	       end size:  30872k
	high water size:  30872k

Viewing CacheFS Statistics

The following table explains the terminology that is displayed in the statistics output for CacheFS file systems.

Table 20–2 CacheFS Statistics Terminology

Output Term 


cache hit rate

The rate of cache hits compared to cache misses, followed by the actual number of hits and misses. A cache hit occurs when the user wants to perform an operation on a file or files, and the file or files are actually in the cache. A cache miss occurs when the file is not in the cache. The load on the server is the sum of cache misses, consistency checks, and modifications (modifies).

consistency checks

The number of consistency checks performed, followed by the number that passed, and the number that failed. 


The number of modify operations. For example, writes or creates. 

ProcedureHow to View CacheFS Statistics

View the statistics with the cachefsstat command. You can view the statistics at any time. For example, you do not have to set up logging in order to view the statistics.

  1. View CacheFS statistics.

    $ cachefsstat /mount-point

    where /mount-point specifies the CacheFS file system for which you want to view the statistics.

    If you do not specify the mount point, statistics for all mounted CacheFS file systems will be displayed.

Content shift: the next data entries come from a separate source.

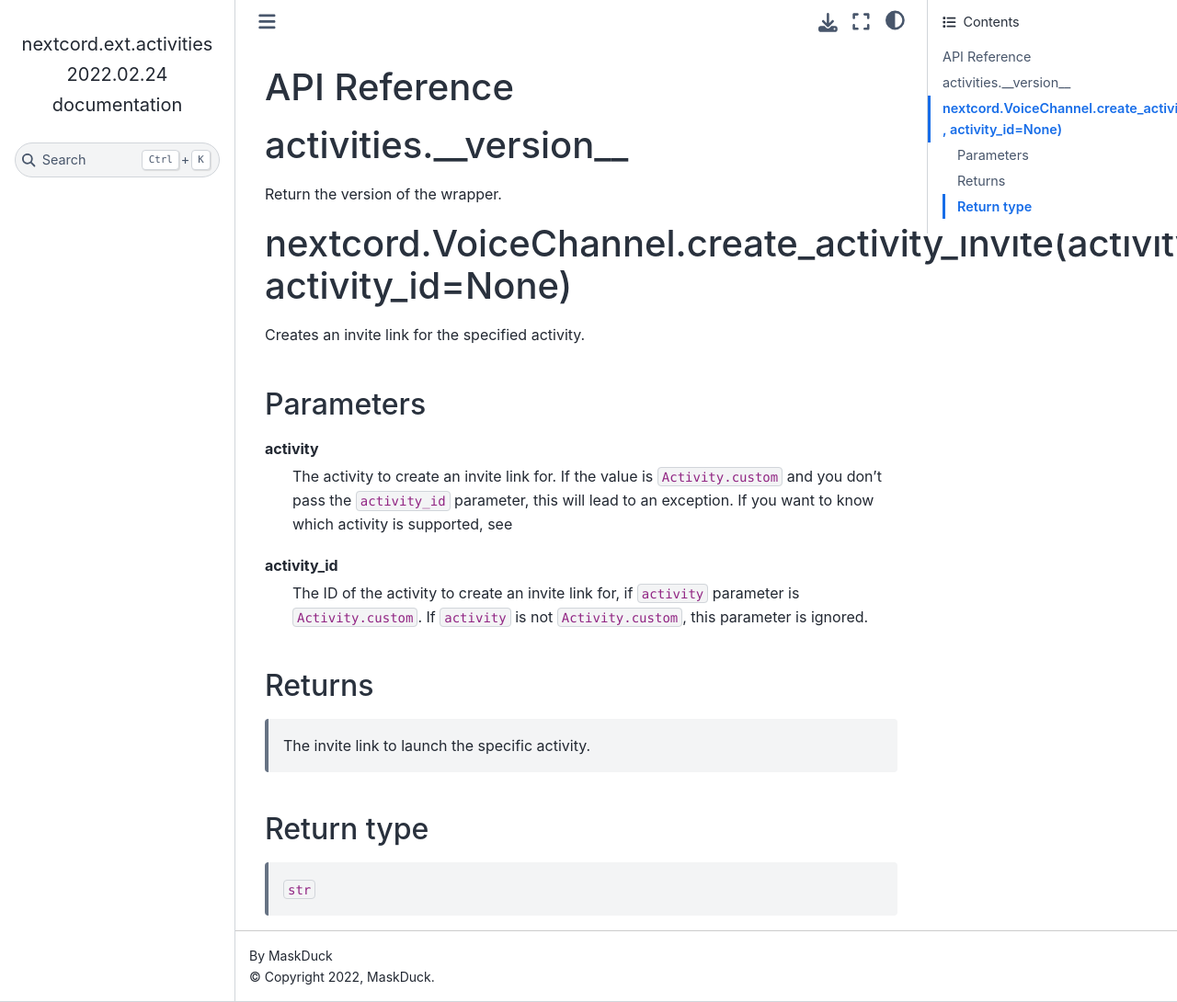
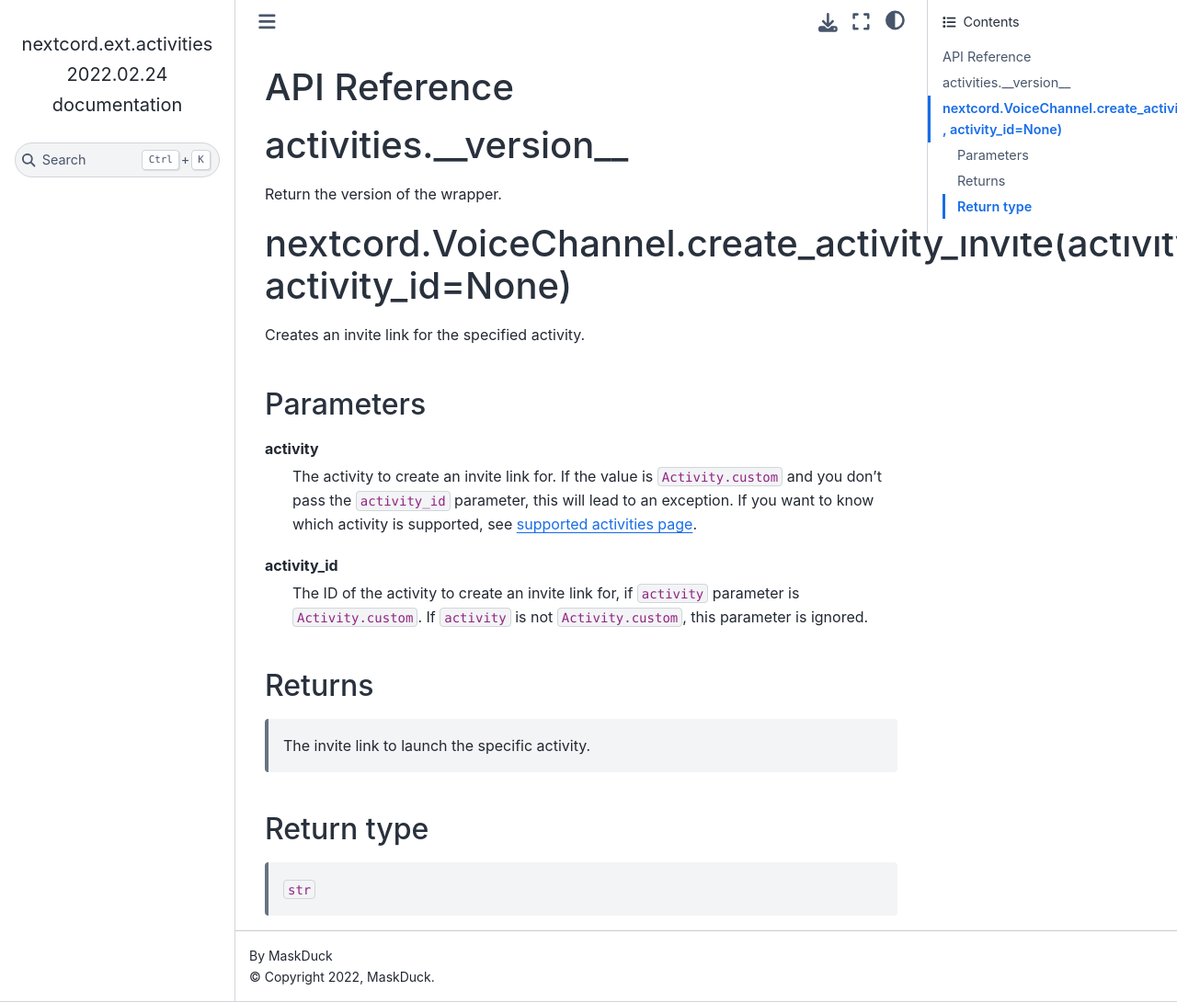
Before and after one commit to argo0n/pycord-ext-activities, a Sphinx documentation site: the page built from docs/api.rst, in a window 1280 px wide and 1090 px high. Shown: the whole window at 92% size. Built offline with Sphinx 7.4.7 and the Sphinx Book theme 1.1.4, drawn with Linux system fonts in a browser that asks for light colours.

```diff
--- a/docs/api.rst
+++ b/docs/api.rst
@@ -14,7 +14,7 @@ Parameters
 activity
     The activity to create an invite link for.
     If the value is ``Activity.custom`` and you don't pass the ``activity_id`` parameter, this will lead to an exception.
-    If you want to know which activity is supported, see
+    If you want to know which activity is supported, see `supported activities page <https://nextcord-ext-activities.readthedocs.io/en/latest/supported_activities.html>`_.
 activity_id
     The ID of the activity to create an invite link for, if ``activity`` parameter is ``Activity.custom``.
     If ``activity`` is not ``Activity.custom``, this parameter is ignored.
```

Example 20–16 Viewing CacheFS Statistics

This example shows how to view statistics on the cached file system, /home/sam.

$ cachefsstat /home/sam
	    cache hit rate: 73% (1234 hits, 450 misses)
	consistency checks: 700 (650 pass, 50 fail)
	          modifies: 321
garbage collection:  0